The Dead Sea is 75 kilometers long and from 6 to 16 kilometers wide. It is fed by the Jordan River, but it has no outlet. As its name suggests, the Dead Sea is entirely devoid of plant and animal life. This is due to an
extremely high content of salt and other minerals—350 grams of salt per kilogram of water, as compared to about 40 grams in the world’s oceans. This concentration is caused by a rapid rate of evaporation. These natural elements give the waters of the Dead Sea certain curative properties, recognized since the days of Herod the Great over 2000 years ago.
Also famous for their restorative powers are the thermal mineral springs of nearby Zarqa Ma’een, which hosts a therapeutic health spa.

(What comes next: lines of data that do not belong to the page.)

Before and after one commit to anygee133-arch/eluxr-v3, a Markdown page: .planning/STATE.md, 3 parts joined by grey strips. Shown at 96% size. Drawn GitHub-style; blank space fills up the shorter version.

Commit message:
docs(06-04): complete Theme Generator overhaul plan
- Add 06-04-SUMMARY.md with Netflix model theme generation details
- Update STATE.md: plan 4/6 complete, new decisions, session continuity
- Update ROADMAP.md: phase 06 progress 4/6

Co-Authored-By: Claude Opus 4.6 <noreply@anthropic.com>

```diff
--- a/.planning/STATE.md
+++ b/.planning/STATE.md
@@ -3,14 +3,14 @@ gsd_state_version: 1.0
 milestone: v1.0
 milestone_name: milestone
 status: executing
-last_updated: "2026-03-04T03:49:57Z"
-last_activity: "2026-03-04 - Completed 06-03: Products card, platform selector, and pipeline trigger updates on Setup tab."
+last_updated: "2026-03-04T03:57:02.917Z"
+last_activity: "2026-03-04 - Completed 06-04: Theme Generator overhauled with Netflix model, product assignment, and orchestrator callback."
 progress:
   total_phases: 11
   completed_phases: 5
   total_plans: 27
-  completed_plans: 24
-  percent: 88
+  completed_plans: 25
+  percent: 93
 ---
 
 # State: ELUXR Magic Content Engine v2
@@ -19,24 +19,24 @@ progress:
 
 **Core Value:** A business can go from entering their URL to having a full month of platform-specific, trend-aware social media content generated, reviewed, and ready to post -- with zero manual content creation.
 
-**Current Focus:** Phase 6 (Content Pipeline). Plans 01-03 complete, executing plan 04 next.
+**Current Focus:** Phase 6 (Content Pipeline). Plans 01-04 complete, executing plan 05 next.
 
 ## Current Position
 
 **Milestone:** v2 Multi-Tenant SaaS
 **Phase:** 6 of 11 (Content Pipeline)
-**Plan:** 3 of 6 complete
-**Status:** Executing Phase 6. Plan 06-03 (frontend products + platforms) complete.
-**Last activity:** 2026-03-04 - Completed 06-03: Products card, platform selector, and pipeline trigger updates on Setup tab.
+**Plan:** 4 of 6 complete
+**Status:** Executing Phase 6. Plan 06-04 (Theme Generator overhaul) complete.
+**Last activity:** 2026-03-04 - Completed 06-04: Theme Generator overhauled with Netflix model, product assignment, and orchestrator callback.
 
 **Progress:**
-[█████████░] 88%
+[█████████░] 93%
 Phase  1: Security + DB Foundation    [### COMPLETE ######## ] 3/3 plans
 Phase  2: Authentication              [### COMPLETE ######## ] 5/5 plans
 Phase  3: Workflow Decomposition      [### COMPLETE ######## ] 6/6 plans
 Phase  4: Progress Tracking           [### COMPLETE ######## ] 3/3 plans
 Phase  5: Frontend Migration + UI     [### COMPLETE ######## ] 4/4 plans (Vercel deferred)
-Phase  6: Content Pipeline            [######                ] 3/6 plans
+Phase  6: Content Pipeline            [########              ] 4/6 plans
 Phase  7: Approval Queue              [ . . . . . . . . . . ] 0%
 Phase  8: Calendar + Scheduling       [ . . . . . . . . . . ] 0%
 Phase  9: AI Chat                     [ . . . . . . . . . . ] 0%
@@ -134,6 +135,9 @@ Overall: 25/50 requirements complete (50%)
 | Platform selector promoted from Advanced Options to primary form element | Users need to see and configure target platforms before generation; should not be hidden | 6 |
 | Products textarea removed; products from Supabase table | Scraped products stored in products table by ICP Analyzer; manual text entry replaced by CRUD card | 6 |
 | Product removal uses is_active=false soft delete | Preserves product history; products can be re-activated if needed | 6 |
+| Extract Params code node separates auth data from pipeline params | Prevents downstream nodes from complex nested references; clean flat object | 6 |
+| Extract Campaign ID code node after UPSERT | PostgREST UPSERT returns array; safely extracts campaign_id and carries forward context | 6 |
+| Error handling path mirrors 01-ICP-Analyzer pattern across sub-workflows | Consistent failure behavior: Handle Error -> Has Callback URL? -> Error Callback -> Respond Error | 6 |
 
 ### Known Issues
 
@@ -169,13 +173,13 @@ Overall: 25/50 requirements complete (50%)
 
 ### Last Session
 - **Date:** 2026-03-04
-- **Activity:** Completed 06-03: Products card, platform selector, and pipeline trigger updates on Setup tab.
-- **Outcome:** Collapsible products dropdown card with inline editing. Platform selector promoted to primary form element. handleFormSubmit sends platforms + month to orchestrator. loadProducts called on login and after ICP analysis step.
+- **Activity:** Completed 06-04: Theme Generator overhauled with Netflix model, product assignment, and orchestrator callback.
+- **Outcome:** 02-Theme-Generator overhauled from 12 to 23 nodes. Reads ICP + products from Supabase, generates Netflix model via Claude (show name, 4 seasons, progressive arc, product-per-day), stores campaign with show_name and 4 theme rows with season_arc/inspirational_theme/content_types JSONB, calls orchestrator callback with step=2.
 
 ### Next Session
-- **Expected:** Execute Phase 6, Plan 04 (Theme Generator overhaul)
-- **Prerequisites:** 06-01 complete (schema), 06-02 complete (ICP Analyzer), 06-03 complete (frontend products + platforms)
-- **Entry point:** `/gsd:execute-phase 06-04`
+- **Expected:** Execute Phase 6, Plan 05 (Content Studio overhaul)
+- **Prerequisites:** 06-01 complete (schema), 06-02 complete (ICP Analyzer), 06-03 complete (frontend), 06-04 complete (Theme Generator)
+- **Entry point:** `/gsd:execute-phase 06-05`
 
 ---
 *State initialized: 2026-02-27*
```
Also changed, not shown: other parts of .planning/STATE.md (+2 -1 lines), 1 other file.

The Dead Sea is also famous geographically as "the lowest point on earth," lying some 400 meters below sea level. In addition to the historical significance of the "Salt Sea," as it was referred to in the Bible, the Dead Sea is today an important and rich source of minerals essential for agricultural and industrial development, as well as for the treatment of various medical conditions such as psoriasis. Visitors to the Dead Sea come away with an unforgettable swimming experience, as the high density of the water makes sinking virtually impossible. Indeed, swimming is also difficult, as one is lifted too high in the water to be able to stroke properly. More appropriate is the often-photographed pose showing a visitor reclining in the water, leisurely reading a perfectly dry newspaper.

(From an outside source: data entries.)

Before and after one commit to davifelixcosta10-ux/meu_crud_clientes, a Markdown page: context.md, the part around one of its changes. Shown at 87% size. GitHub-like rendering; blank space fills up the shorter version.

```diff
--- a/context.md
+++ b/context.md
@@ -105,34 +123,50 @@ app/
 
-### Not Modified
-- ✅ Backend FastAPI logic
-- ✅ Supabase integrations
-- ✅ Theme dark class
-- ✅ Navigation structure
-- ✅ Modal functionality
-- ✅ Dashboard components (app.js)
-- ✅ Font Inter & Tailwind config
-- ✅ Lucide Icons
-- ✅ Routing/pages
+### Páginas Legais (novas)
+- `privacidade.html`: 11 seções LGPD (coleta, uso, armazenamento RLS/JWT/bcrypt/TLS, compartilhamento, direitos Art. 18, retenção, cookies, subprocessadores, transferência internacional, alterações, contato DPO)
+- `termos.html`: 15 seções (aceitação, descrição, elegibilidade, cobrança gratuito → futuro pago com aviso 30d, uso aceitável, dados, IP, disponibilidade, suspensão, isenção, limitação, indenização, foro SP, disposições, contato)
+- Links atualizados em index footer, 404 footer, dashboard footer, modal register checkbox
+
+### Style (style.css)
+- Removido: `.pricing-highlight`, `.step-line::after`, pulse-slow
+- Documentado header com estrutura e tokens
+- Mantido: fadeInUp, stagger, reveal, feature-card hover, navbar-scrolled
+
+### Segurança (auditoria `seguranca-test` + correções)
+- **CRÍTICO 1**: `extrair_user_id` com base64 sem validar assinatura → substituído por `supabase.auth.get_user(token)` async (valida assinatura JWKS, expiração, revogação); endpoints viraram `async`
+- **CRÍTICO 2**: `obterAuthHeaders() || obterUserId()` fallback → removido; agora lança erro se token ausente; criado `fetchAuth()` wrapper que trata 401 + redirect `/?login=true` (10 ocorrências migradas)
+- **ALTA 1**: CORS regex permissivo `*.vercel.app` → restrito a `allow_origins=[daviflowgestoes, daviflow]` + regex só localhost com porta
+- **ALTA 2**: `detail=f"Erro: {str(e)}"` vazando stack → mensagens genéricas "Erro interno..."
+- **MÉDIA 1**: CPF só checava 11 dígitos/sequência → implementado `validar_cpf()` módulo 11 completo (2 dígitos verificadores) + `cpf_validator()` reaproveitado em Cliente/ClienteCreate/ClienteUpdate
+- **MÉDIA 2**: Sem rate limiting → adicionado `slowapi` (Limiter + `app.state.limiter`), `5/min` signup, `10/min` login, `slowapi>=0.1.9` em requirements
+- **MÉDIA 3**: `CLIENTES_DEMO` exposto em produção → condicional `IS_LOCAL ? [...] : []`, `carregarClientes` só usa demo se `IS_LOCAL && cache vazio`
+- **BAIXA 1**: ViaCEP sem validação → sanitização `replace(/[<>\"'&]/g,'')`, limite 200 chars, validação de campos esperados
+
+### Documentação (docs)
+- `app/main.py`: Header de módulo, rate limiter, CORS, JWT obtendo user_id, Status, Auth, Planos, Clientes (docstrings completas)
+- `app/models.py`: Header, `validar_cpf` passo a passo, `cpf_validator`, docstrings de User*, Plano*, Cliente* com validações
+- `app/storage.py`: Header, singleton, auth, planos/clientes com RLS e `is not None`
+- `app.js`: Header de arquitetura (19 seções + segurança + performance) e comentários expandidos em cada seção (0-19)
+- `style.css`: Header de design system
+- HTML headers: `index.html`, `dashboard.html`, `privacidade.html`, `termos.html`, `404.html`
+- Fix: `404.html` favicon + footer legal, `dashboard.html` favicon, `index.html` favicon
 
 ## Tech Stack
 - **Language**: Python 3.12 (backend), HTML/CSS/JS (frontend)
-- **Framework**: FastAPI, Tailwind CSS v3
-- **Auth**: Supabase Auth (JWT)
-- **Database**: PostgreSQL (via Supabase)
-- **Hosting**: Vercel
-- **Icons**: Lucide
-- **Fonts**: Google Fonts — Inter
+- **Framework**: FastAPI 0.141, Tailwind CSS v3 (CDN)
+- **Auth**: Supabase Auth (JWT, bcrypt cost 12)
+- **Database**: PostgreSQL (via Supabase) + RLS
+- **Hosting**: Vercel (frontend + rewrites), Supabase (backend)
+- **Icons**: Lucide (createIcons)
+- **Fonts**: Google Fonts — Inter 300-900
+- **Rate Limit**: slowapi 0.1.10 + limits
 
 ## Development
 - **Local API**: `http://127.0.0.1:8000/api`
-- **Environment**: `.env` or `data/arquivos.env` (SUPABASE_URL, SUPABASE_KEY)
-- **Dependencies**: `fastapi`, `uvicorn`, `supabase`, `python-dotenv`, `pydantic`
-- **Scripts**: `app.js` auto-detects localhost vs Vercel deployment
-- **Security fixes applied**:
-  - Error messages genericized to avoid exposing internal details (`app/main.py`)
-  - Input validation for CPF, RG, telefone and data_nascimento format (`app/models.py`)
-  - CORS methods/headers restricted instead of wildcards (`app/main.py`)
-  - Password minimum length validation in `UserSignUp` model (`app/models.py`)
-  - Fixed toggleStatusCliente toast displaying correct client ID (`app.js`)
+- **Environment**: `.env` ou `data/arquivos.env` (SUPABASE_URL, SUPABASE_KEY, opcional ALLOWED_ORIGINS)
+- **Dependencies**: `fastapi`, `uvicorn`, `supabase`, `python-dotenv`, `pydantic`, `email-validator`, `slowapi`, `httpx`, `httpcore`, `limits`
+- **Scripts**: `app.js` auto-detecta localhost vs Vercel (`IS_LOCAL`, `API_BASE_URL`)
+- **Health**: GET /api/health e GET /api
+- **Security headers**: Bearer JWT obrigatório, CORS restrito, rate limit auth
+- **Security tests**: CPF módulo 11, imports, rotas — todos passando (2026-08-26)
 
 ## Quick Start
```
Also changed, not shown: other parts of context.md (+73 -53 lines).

While marine enthusiasts will find a paradise in Aqaba, the Dead Sea is a great place to catch up on your reading!
At the southern end of the sea, the Arab Potash Company has built vast evaporation ponds covering over 10,000 hectares to extract potash from the mineral-rich waters. The project has allowed Jordan to become one of the world’s leading potash exporters.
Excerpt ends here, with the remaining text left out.